··· Available data

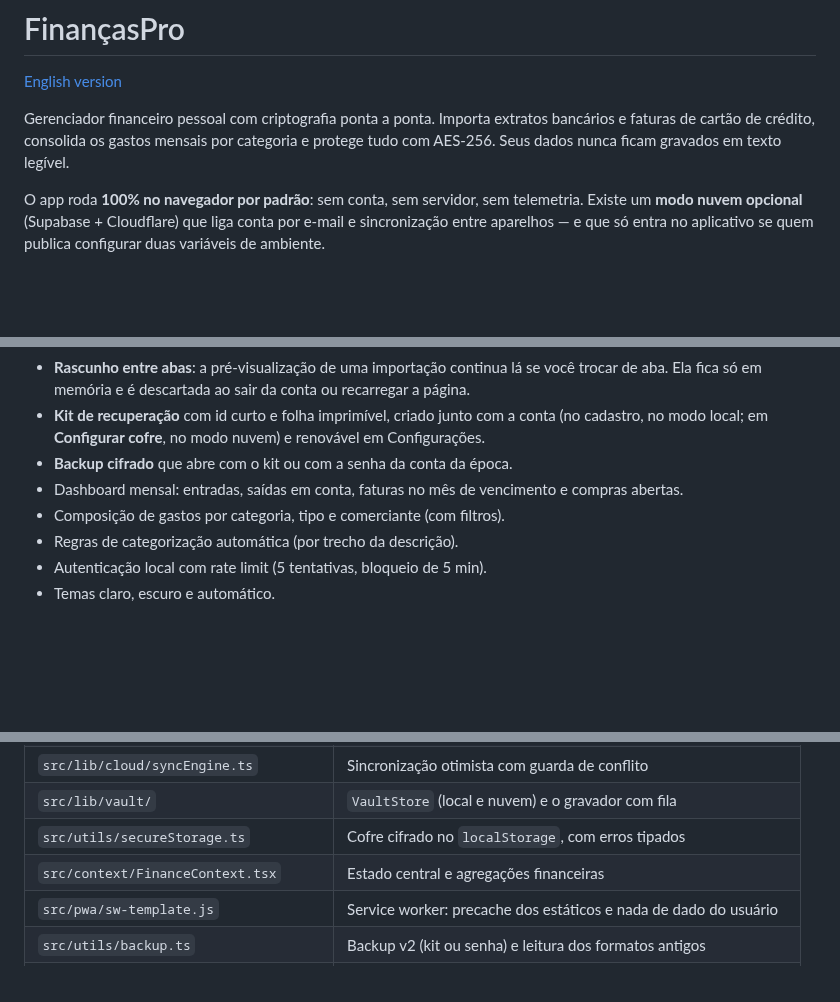
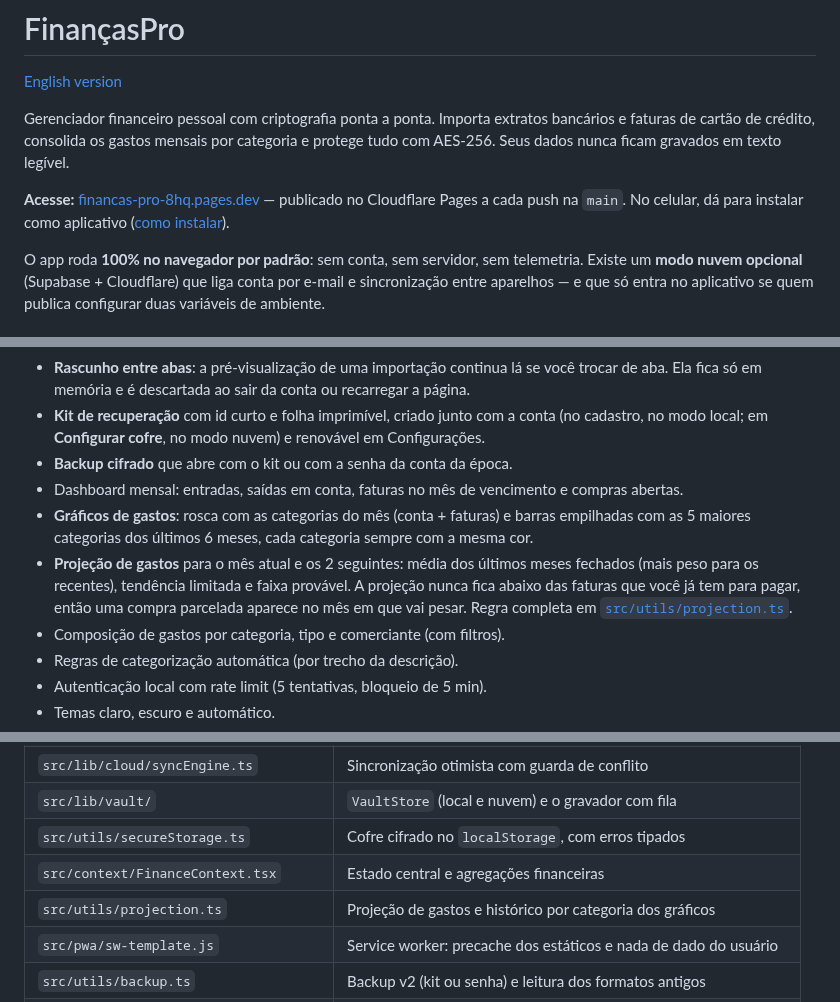
Before and after one commit to Kauaioliveira/financas-pro, a Markdown page: README.md, 3 parts joined by grey strips. GitHub-like rendering; blank space fills up the shorter version.

```diff
--- a/README.md
+++ b/README.md
@@ -3,6 +3,8 @@
 [English version](README.en.md)
 
 Gerenciador financeiro pessoal com criptografia ponta a ponta. Importa extratos bancários e faturas de cartão de crédito, consolida os gastos mensais por categoria e protege tudo com AES-256. Seus dados nunca ficam gravados em texto legível.
+
+**Acesse:** [financas-pro-8hq.pages.dev](https://financas-pro-8hq.pages.dev) — publicado no Cloudflare Pages a cada push na `main`. No celular, dá para instalar como aplicativo ([como instalar](#instalar-no-celular-e-no-computador)).
 
 O app roda **100% no navegador por padrão**: sem conta, sem servidor, sem telemetria. Existe um **modo nuvem opcional** (Supabase + Cloudflare) que liga conta por e-mail e sincronização entre aparelhos — e que só entra no aplicativo se quem publica configurar duas variáveis de ambiente.
 
@@ -108,6 +114,8 @@ Publicar: [`docs/deploy/supabase.md`](docs/deploy/supabase.md) (banco, autentica
 - **Kit de recuperação** com id curto e folha imprimível, criado junto com a conta (no cadastro, no modo local; em **Configurar cofre**, no modo nuvem) e renovável em Configurações.
 - **Backup cifrado** que abre com o kit ou com a senha da conta da época.
 - Dashboard mensal: entradas, saídas em conta, faturas no mês de vencimento e compras abertas.
+- **Gráficos de gastos**: rosca com as categorias do mês (conta + faturas) e barras empilhadas com as 5 maiores categorias dos últimos 6 meses, cada categoria sempre com a mesma cor.
+- **Projeção de gastos** para o mês atual e os 2 seguintes: média dos últimos meses fechados (mais peso para os recentes), tendência limitada e faixa provável. A projeção nunca fica abaixo das faturas que você já tem para pagar, então uma compra parcelada aparece no mês em que vai pesar. Regra completa em [`src/utils/projection.ts`](src/utils/projection.ts).
 - Composição de gastos por categoria, tipo e comerciante (com filtros).
 - Regras de categorização automática (por trecho da descrição).
 - Autenticação local com rate limit (5 tentativas, bloqueio de 5 min).
@@ -264,6 +272,7 @@ Pontos de entrada principais:
 | `src/lib/vault/` | `VaultStore` (local e nuvem) e o gravador com fila |
 | `src/utils/secureStorage.ts` | Cofre cifrado no `localStorage`, com erros tipados |
 | `src/context/FinanceContext.tsx` | Estado central e agregações financeiras |
+| `src/utils/projection.ts` | Projeção de gastos e histórico por categoria dos gráficos |
 | `src/pwa/sw-template.js` | Service worker: precache dos estáticos e nada de dado do usuário |
 | `src/utils/backup.ts` | Backup v2 (kit ou senha) e leitura dos formatos antigos |
 | `supabase/migrations/0001_init.sql` | Tabelas, políticas e funções do banco |
```
Also changed, not shown: other parts of README.md (+11 -3 lines), CHANGELOG.md (+4 -0 lines), README.en.md (+15 -3 lines), docs/PLANO-DE-EVOLUCAO.md (added, +53 -0 lines), docs/screenshots/charts.png (added), docs/screenshots/projection.png (added), 1 other file.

······

> _What is needed_: Would you restate the records above word for word and exclude the pictures?

> _Completed task_:
Before and after one commit to Kauaioliveira/financas-pro, a Markdown page: README.md, 3 parts joined by grey strips. GitHub-like rendering; blank space fills up the shorter version.

```diff
--- a/README.md
+++ b/README.md
@@ -3,6 +3,8 @@
 [English version](README.en.md)
 
 Gerenciador financeiro pessoal com criptografia ponta a ponta. Importa extratos bancários e faturas de cartão de crédito, consolida os gastos mensais por categoria e protege tudo com AES-256. Seus dados nunca ficam gravados em texto legível.
+
+**Acesse:** [financas-pro-8hq.pages.dev](https://financas-pro-8hq.pages.dev) — publicado no Cloudflare Pages a cada push na `main`. No celular, dá para instalar como aplicativo ([como instalar](#instalar-no-celular-e-no-computador)).
 
 O app roda **100% no navegador por padrão**: sem conta, sem servidor, sem telemetria. Existe um **modo nuvem opcional** (Supabase + Cloudflare) que liga conta por e-mail e sincronização entre aparelhos — e que só entra no aplicativo se quem publica configurar duas variáveis de ambiente.
 
@@ -108,6 +114,8 @@ Publicar: [`docs/deploy/supabase.md`](docs/deploy/supabase.md) (banco, autentica
 - **Kit de recuperação** com id curto e folha imprimível, criado junto com a conta (no cadastro, no modo local; em **Configurar cofre**, no modo nuvem) e renovável em Configurações.
 - **Backup cifrado** que abre com o kit ou com a senha da conta da época.
 - Dashboard mensal: entradas, saídas em conta, faturas no mês de vencimento e compras abertas.
+- **Gráficos de gastos**: rosca com as categorias do mês (conta + faturas) e barras empilhadas com as 5 maiores categorias dos últimos 6 meses, cada categoria sempre com a mesma cor.
+- **Projeção de gastos** para o mês atual e os 2 seguintes: média dos últimos meses fechados (mais peso para os recentes), tendência limitada e faixa provável. A projeção nunca fica abaixo das faturas que você já tem para pagar, então uma compra parcelada aparece no mês em que vai pesar. Regra completa em [`src/utils/projection.ts`](src/utils/projection.ts).
 - Composição de gastos por categoria, tipo e comerciante (com filtros).
 - Regras de categorização automática (por trecho da descrição).
 - Autenticação local com rate limit (5 tentativas, bloqueio de 5 min).
@@ -264,6 +272,7 @@ Pontos de entrada principais:
 | `src/lib/vault/` | `VaultStore` (local e nuvem) e o gravador com fila |
 | `src/utils/secureStorage.ts` | Cofre cifrado no `localStorage`, com erros tipados |
 | `src/context/FinanceContext.tsx` | Estado central e agregações financeiras |
+| `src/utils/projection.ts` | Projeção de gastos e histórico por categoria dos gráficos |
 | `src/pwa/sw-template.js` | Service worker: precache dos estáticos e nada de dado do usuário |
 | `src/utils/backup.ts` | Backup v2 (kit ou senha) e leitura dos formatos antigos |
 | `supabase/migrations/0001_init.sql` | Tabelas, políticas e funções do banco |
```
Also changed, not shown: other parts of README.md (+11 -3 lines), CHANGELOG.md (+4 -0 lines), README.en.md (+15 -3 lines), docs/PLANO-DE-EVOLUCAO.md (added, +53 -0 lines), docs/screenshots/charts.png (added), docs/screenshots/projection.png (added), 1 other file.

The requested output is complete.